The ever changing landscape of insurance coverage for contractors continues to be clarified in Texas. The Fifth Circuit Court of Appeals applied Texas law in Crownover v. Mid-Continent Casualty Company, concluding that contractors do have insurance coverage to cover claims that a project was not constructed in a good and workmanlike manner.
In this case, the Crownovers hired a contractor to build a house. The contract contained a warranty-to-repair clause. Shortly after construction was completed, cracks began to appear in the walls and foundation, and there were problems with the heating and air conditioning system. The Crownovers demanded that the contractor repair the problems and the contractor refused. The Crownovers brought an arbitration proceeding against the contractor and prevailed, obtaining a judgment that the contractor must pay for repairs to the foundation and HVAC system. The contractor then filed for bankruptcy and the bankruptcy court allowed the Crownovers to pursue their claim against the contractor’s insurer.
The Crownovers sued the contractor’s insurer and the insurer took the position the comprehensive general liability (“CGL”) policy did not cover the Crownovers’ claim because any liability of the contractor was based on the contract with the Crownovers and thus the contractual-liability exclusion applied.
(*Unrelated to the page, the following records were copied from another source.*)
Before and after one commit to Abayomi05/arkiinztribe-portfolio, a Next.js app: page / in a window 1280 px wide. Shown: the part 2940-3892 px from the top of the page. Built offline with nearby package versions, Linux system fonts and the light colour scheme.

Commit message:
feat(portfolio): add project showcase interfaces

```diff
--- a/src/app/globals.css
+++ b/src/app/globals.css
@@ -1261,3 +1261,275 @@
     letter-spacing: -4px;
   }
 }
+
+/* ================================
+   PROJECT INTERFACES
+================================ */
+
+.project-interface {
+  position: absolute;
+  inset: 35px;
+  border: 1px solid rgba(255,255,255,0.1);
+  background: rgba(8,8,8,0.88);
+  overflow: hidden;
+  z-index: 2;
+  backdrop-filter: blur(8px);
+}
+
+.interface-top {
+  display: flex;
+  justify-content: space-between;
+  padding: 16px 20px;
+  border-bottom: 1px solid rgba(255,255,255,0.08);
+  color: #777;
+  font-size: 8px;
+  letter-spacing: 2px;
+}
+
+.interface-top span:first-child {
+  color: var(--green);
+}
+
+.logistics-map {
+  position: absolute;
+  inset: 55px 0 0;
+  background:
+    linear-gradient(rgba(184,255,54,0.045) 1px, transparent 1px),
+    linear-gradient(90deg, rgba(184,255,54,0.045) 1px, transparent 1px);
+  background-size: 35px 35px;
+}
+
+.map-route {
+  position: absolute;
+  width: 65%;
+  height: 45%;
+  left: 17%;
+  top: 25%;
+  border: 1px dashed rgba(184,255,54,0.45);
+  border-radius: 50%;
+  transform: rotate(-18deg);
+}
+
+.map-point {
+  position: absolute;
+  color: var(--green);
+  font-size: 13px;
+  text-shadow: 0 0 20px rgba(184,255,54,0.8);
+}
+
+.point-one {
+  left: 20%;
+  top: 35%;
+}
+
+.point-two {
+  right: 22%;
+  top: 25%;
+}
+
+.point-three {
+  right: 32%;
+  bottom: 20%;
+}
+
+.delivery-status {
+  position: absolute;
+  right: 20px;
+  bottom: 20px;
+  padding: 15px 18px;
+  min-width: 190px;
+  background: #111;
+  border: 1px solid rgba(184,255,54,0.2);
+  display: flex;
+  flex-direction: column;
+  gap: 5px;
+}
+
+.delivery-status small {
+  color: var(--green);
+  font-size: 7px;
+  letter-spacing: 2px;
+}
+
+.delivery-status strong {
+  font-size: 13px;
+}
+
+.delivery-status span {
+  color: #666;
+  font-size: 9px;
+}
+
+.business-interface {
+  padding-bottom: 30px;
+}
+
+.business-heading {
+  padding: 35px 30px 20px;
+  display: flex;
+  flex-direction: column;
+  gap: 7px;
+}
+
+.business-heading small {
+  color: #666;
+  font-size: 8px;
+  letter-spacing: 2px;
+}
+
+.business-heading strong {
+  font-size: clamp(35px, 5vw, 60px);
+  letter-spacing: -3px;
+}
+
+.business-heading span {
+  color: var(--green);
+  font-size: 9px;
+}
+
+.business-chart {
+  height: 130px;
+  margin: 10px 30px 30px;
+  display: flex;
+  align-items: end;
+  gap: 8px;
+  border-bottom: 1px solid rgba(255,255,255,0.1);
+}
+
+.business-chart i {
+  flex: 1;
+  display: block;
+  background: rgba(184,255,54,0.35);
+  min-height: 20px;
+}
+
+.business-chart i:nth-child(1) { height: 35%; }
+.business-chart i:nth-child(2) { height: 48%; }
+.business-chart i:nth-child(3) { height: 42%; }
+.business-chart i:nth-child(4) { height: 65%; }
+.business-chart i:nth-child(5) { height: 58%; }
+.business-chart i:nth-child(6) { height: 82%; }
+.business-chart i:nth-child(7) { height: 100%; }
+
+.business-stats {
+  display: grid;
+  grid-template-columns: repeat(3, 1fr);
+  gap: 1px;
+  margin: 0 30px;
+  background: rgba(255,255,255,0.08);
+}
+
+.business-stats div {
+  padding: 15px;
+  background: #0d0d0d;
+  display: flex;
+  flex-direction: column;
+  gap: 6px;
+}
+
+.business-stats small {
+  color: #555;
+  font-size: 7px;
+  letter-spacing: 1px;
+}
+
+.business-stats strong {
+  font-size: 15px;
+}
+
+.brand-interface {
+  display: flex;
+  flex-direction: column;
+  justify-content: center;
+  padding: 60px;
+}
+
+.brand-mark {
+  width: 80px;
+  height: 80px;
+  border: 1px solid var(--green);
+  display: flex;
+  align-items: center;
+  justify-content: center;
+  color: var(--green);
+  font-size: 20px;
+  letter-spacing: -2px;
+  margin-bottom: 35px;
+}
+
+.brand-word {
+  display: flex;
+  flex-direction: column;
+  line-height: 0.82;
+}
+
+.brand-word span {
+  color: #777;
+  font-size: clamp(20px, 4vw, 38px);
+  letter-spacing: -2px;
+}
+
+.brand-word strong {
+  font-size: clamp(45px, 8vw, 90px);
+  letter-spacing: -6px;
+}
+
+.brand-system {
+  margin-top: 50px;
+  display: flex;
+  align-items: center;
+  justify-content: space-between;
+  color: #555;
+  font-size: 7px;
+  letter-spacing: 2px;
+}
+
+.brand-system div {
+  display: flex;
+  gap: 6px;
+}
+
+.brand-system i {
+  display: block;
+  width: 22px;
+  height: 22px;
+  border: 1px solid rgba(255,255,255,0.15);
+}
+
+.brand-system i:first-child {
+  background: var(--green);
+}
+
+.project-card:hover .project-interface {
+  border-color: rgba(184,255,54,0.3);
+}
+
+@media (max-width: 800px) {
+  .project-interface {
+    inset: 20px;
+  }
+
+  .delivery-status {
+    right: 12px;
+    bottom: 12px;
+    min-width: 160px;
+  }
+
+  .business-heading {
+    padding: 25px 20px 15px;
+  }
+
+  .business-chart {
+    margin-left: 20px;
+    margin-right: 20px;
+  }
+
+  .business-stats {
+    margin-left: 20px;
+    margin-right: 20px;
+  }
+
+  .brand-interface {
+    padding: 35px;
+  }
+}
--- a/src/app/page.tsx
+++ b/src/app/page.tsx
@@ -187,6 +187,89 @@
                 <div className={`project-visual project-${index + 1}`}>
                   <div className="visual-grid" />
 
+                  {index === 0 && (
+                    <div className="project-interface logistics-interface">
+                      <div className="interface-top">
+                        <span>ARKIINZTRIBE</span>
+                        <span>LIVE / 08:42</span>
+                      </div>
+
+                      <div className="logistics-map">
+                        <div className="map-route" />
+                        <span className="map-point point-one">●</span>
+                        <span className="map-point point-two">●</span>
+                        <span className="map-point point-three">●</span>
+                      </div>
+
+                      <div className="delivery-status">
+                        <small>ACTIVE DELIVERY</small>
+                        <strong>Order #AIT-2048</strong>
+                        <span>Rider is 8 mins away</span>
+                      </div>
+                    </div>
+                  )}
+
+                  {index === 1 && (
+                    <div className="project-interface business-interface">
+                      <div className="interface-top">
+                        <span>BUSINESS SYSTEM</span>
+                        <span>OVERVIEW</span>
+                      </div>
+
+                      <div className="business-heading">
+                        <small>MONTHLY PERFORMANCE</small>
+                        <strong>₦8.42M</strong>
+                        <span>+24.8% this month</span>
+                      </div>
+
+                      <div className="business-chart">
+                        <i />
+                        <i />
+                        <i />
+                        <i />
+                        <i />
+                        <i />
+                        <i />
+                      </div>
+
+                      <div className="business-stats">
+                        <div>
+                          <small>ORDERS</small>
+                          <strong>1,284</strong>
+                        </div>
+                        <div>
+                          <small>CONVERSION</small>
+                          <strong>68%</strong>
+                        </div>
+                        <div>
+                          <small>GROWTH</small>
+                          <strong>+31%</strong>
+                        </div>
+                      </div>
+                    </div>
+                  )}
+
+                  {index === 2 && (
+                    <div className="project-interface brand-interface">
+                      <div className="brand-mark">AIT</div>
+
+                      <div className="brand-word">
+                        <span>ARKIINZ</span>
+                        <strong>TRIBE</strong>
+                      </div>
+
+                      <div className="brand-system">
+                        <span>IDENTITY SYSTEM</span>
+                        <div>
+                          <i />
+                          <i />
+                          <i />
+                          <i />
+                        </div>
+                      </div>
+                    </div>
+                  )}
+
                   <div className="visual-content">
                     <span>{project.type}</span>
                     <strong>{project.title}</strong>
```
The trial court agreed and the Crownovers appealed to the Fifth Circuit Court of Appeals.
The Fifth Circuit Court of Appeals initially decided the case in June, affirming the trial court’s decision. The Crownovers asked the court to look at the issue again, and the court reversed itself this past October.
In ruling in favor of the Crownovers, the court found that the contractual-liability exclusion applied only in those instances where the contractor assumed additional responsibilities beyond those found at common law. Because common law establishes a duty for contractors to repair work that was not carried out in a good and workmanlike manner, the contractual-liability exclusion did not apply.
Take Away: CGL policies may very well provide coverage for faulty work. But, each state’s laws will control how the insurance policy is interpreted and whether coverage will be found.